Fortunately, it’s not hard to keep tabs on your various accounts — you just need to make a list. Where do you keep your checking and savings accounts? Where are your investments held? Do you have a retirement plan, such as a 401(k) with your current employer? How about any retirement plans with former employers? If you have individual retirement accounts, do you keep them with multiple providers? By answering these questions, you can develop a comprehensive list of what you own and where it’s located. Of course, it’s a good idea to update this list periodically — at least once a year — to reflect any changes in your ownership.
Knowing what you have will be helpful to you in evaluating your financial situation today. But if you want to help yourself make progress toward your goals for tomorrow, you’ll also want to consider another organizational technique: consolidating your assets.
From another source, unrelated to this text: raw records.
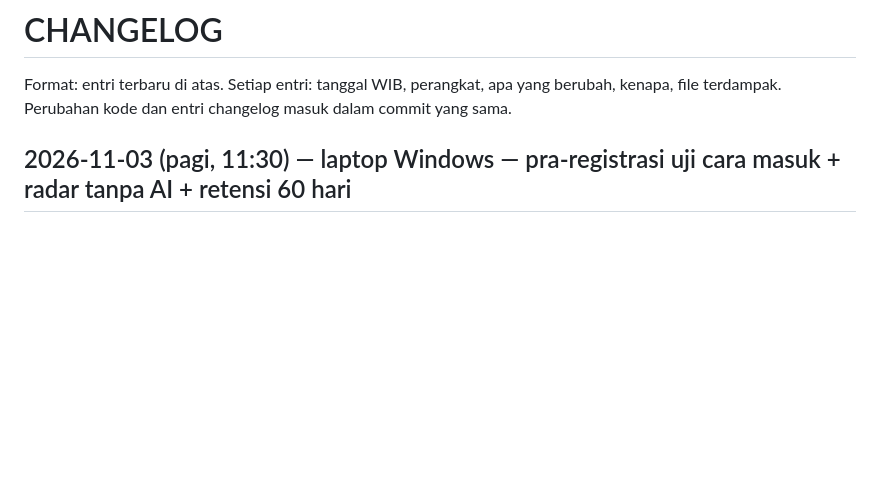
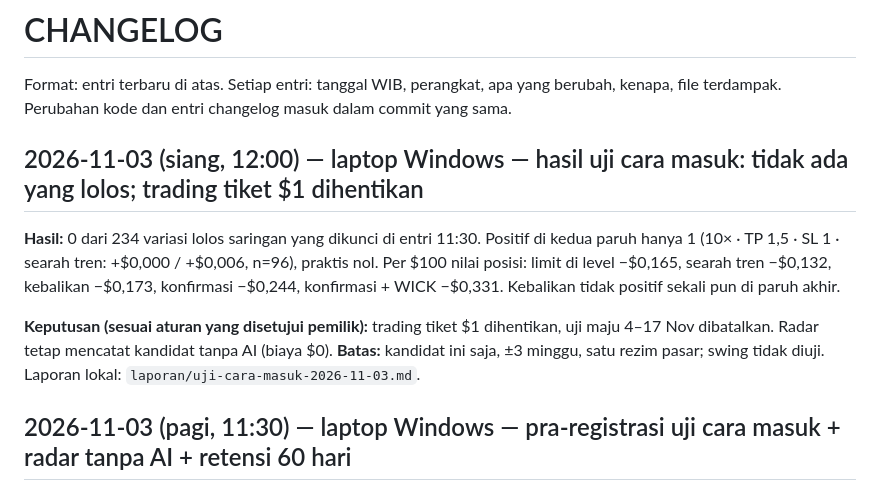
Before and after one commit to rafcnzo/ai-trade-assistant, a Markdown page: docs/CHANGELOG.md, the part around the change. Rendered like a GitHub page; blank space fills up the shorter version.

Commit message:
Hasil uji cara masuk: 0 dari 234 lolos; trading tiket $1 dihentikan sesuai aturan pra-registrasi, radar tetap mencatat tanpa AI
Co-Authored-By: Claude Opus 5.5 <noreply@anthropic.com>

```diff
--- a/docs/CHANGELOG.md
+++ b/docs/CHANGELOG.md
@@ -2,6 +2,12 @@
 
 Format: entri terbaru di atas. Setiap entri: tanggal WIB, perangkat, apa yang berubah, kenapa, file terdampak.
 Perubahan kode dan entri changelog masuk dalam commit yang sama.
+
+## 2026-11-03 (siang, 12:00) — laptop Windows — hasil uji cara masuk: tidak ada yang lolos; trading tiket $1 dihentikan
+
+**Hasil:** 0 dari 234 variasi lolos saringan yang dikunci di entri 11:30. Positif di kedua paruh hanya 1 (10× · TP 1,5 · SL 1 · searah tren: +$0,000 / +$0,006, n=96), praktis nol. Per $100 nilai posisi: limit di level −$0,165, searah tren −$0,132, kebalikan −$0,173, konfirmasi −$0,244, konfirmasi + WICK −$0,331. Kebalikan tidak positif sekali pun di paruh akhir.
+
+**Keputusan (sesuai aturan yang disetujui pemilik):** trading tiket $1 dihentikan, uji maju 4–17 Nov dibatalkan. Radar tetap mencatat kandidat tanpa AI (biaya $0). **Batas:** kandidat ini saja, ±3 minggu, satu rezim pasar; swing tidak diuji. Laporan lokal: `laporan/uji-cara-masuk-2026-11-03.md`.
 
 ## 2026-11-03 (pagi, 11:30) — laptop Windows — pra-registrasi uji cara masuk + radar tanpa AI + retensi 60 hari
 
```
Also changed, not shown: docs/STATUS.md (+2 -2 lines).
Specifically, if you have some stocks here, a couple of certificates of deposits there and some IRAs at still another place, you might consider consolidating them with one financial services provider.
With all your investments in one place, you possibly can reduce the fees and paperwork associated with maintaining your accounts.
And when you eventually start taking withdrawals from your IRA and 401(k), you may find it easier to calculate these required distributions if they’re coming from just one provider, rather than multiple sources.
But most importantly, when you consolidate your investments with one provider, you’ll find it easier to follow a single, unified investment strategy. A qualified financial advisor can look at all your assets and determine if you’ve got redundancies in your holdings and if you need to increase your diversification.
Keep in mind, though, that diversification, by itself, can’t guarantee a profit or protect against loss.
Furthermore, once a financial advisor knows your situation, he or she can recommend strategies that are appropriate for your objectives, risk tolerance and time horizon.
Get Organized Week lasts only seven days. But by using this time to begin organizing your finances, you could see benefits for years to come.
Cardella is a financial advisor for Edward Jones, which provided this column.